▸ Work required
Only the number is wanted: state how many lines of the data below contain the word "const".

▸ Source material
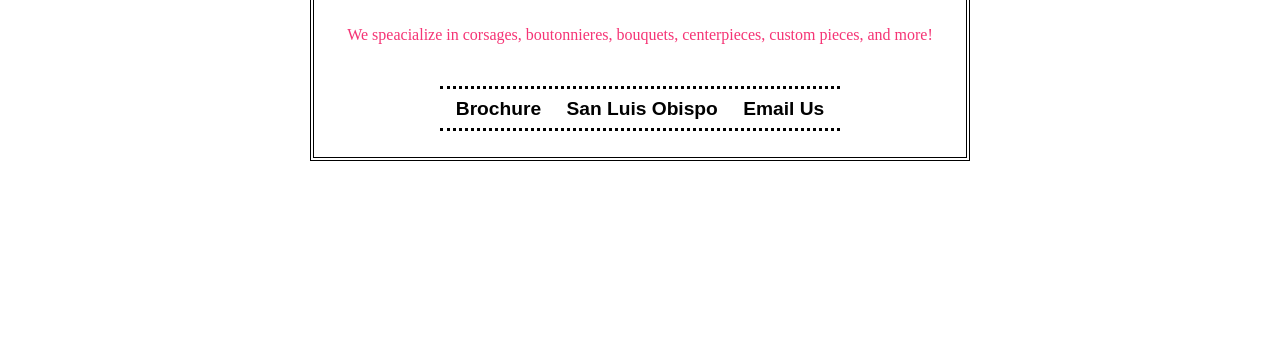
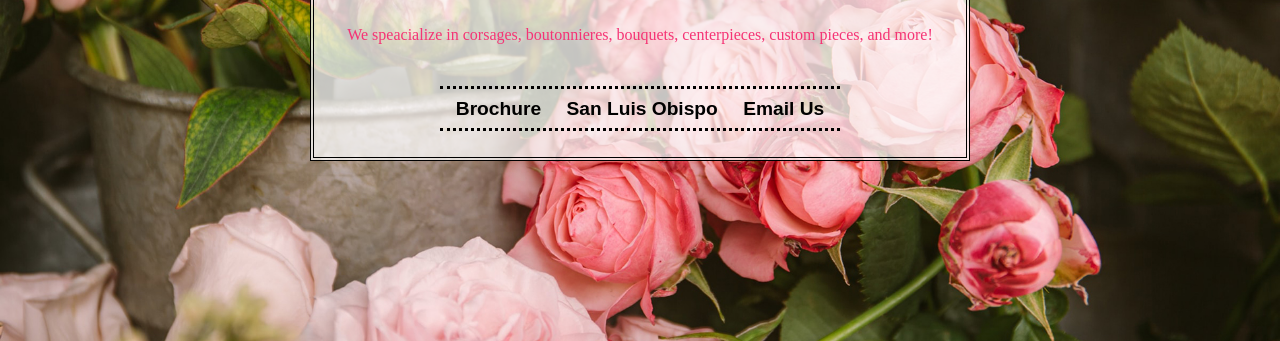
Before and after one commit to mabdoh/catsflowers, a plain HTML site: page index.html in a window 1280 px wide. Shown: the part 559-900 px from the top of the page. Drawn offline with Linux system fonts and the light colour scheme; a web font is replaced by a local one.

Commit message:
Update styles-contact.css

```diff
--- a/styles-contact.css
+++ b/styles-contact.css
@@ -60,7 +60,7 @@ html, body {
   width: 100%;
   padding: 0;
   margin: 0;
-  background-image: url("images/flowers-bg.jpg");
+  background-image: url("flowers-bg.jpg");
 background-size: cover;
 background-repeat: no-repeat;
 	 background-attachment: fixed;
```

==

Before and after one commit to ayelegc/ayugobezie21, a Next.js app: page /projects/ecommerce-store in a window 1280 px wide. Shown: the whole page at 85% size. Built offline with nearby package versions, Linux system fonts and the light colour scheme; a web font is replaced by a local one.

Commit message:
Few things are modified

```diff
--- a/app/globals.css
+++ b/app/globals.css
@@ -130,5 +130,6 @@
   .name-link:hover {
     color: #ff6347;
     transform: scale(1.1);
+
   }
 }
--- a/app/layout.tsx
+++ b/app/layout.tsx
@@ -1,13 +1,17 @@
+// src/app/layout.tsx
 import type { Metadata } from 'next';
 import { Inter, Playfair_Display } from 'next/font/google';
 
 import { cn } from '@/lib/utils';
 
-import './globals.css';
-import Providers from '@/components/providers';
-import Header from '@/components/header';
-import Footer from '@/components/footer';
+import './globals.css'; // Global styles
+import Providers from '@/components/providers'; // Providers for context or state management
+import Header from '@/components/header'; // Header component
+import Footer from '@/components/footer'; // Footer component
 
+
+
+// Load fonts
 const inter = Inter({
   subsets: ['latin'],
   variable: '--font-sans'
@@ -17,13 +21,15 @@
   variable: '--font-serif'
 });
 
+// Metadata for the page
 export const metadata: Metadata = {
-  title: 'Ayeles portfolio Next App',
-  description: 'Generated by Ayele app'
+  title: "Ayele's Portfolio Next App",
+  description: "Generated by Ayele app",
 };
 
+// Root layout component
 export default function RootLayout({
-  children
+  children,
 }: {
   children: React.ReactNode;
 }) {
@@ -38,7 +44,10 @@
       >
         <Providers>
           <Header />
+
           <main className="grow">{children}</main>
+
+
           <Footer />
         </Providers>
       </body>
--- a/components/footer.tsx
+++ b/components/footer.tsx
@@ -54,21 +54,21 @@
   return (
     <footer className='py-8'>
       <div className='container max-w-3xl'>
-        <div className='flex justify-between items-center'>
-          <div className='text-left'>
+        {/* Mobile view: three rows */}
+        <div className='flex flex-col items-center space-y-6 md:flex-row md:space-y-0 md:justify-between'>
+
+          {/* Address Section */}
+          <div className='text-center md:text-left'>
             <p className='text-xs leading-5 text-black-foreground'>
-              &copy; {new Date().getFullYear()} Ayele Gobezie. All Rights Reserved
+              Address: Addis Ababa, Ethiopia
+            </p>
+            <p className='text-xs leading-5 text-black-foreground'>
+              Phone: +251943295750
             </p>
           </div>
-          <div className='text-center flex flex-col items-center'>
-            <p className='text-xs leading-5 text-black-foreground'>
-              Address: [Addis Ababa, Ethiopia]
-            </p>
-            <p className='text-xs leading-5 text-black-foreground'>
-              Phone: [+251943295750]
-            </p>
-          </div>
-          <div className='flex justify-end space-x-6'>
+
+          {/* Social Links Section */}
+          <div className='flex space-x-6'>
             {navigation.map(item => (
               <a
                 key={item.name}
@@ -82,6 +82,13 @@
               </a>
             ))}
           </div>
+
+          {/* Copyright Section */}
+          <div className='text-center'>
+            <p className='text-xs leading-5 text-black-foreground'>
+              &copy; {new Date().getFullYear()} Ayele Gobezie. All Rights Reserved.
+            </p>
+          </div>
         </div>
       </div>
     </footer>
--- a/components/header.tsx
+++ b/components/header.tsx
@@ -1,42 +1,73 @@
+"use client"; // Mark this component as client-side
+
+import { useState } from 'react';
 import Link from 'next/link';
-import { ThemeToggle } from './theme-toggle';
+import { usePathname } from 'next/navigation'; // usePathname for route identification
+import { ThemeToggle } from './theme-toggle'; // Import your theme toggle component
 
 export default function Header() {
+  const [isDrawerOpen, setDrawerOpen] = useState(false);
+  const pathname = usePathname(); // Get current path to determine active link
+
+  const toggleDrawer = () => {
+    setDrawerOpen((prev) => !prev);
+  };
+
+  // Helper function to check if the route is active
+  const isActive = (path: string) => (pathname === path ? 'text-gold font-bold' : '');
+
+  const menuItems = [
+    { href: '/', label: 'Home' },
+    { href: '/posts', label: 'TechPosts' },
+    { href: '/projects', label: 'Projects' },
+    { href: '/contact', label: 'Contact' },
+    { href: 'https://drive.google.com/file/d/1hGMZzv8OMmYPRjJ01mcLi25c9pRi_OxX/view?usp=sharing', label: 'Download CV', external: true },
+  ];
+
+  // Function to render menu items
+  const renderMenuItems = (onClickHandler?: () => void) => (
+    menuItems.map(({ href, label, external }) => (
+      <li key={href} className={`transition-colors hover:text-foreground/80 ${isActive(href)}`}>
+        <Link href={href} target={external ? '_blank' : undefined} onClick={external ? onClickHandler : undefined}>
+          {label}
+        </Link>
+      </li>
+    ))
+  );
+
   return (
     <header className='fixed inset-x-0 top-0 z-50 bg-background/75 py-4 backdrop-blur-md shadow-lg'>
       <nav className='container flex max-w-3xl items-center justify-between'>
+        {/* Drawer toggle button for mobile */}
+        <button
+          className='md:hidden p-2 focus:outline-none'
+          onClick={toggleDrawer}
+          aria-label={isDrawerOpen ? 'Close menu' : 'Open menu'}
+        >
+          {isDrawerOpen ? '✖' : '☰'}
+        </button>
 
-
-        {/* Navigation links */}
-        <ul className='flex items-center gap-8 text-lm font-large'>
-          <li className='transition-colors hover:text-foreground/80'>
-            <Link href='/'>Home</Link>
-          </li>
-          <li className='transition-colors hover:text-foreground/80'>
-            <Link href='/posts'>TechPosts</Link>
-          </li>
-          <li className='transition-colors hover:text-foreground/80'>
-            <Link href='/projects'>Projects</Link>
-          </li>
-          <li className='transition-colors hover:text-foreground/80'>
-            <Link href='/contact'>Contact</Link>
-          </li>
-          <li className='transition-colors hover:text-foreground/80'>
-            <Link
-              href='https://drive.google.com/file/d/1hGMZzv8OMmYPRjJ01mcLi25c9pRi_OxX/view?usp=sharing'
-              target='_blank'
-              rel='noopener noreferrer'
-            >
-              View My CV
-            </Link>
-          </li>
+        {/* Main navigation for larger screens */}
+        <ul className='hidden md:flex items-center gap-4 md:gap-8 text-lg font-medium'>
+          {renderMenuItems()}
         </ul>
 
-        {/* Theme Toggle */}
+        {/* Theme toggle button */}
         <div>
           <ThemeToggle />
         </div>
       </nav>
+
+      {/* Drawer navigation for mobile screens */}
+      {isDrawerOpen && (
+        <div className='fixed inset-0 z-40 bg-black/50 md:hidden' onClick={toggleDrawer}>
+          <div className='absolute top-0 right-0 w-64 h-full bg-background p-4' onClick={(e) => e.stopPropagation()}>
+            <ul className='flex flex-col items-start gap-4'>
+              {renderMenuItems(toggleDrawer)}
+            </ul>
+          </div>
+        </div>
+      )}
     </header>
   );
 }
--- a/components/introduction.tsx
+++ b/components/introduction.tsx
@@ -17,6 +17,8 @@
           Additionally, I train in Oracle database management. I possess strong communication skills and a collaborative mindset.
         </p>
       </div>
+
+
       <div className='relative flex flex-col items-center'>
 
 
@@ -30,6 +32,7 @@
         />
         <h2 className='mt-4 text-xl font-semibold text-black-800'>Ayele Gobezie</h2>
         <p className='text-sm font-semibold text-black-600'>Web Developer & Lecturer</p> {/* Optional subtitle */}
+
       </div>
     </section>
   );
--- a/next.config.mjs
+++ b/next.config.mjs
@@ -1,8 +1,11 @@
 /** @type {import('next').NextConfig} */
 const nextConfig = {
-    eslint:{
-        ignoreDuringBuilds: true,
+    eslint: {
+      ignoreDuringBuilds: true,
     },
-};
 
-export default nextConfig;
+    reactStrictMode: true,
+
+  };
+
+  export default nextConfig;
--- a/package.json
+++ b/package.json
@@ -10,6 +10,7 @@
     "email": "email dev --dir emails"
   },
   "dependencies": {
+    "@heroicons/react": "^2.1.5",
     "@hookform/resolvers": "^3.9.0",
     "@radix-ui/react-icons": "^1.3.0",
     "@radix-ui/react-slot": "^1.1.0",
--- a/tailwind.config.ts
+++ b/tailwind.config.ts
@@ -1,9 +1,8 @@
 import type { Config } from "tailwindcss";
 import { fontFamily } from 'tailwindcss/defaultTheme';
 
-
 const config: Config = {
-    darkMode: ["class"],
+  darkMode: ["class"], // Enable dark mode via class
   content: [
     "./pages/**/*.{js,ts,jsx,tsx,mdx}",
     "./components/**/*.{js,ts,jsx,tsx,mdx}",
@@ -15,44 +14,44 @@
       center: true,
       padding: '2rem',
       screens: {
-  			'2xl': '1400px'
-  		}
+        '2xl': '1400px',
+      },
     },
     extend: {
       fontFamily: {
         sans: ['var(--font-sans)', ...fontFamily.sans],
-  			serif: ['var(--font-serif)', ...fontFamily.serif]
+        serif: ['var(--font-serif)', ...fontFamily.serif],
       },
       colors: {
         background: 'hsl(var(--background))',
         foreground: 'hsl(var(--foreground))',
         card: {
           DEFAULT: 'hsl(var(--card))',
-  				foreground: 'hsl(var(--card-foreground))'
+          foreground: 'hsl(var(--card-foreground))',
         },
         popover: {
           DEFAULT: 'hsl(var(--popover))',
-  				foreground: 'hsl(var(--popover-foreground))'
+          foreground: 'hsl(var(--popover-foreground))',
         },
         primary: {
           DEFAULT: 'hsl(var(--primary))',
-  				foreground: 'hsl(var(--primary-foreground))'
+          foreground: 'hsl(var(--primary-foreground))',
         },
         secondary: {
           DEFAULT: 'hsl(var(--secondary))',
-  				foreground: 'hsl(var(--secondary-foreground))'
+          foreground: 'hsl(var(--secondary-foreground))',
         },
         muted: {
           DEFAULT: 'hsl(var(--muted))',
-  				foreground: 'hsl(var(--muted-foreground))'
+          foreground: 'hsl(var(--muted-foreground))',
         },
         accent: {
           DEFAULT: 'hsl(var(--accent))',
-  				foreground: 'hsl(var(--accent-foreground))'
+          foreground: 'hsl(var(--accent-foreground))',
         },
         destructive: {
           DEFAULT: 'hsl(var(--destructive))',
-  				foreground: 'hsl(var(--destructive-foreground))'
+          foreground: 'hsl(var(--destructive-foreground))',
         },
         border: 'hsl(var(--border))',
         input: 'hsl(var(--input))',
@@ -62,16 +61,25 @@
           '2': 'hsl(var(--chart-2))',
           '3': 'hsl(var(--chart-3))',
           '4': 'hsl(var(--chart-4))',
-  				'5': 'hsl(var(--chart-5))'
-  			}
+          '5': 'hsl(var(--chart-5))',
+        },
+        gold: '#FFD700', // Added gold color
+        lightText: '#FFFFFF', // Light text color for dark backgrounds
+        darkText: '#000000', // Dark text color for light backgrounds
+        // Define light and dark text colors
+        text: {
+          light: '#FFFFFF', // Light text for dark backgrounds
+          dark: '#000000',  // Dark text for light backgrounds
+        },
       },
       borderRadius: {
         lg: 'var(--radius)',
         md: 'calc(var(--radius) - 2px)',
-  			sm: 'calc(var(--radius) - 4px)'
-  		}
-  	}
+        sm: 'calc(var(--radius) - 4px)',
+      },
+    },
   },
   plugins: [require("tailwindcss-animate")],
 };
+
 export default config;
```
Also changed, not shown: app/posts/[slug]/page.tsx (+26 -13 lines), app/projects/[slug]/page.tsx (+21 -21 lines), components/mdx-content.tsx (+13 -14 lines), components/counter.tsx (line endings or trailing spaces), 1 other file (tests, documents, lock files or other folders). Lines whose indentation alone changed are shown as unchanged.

▸ Answer box
10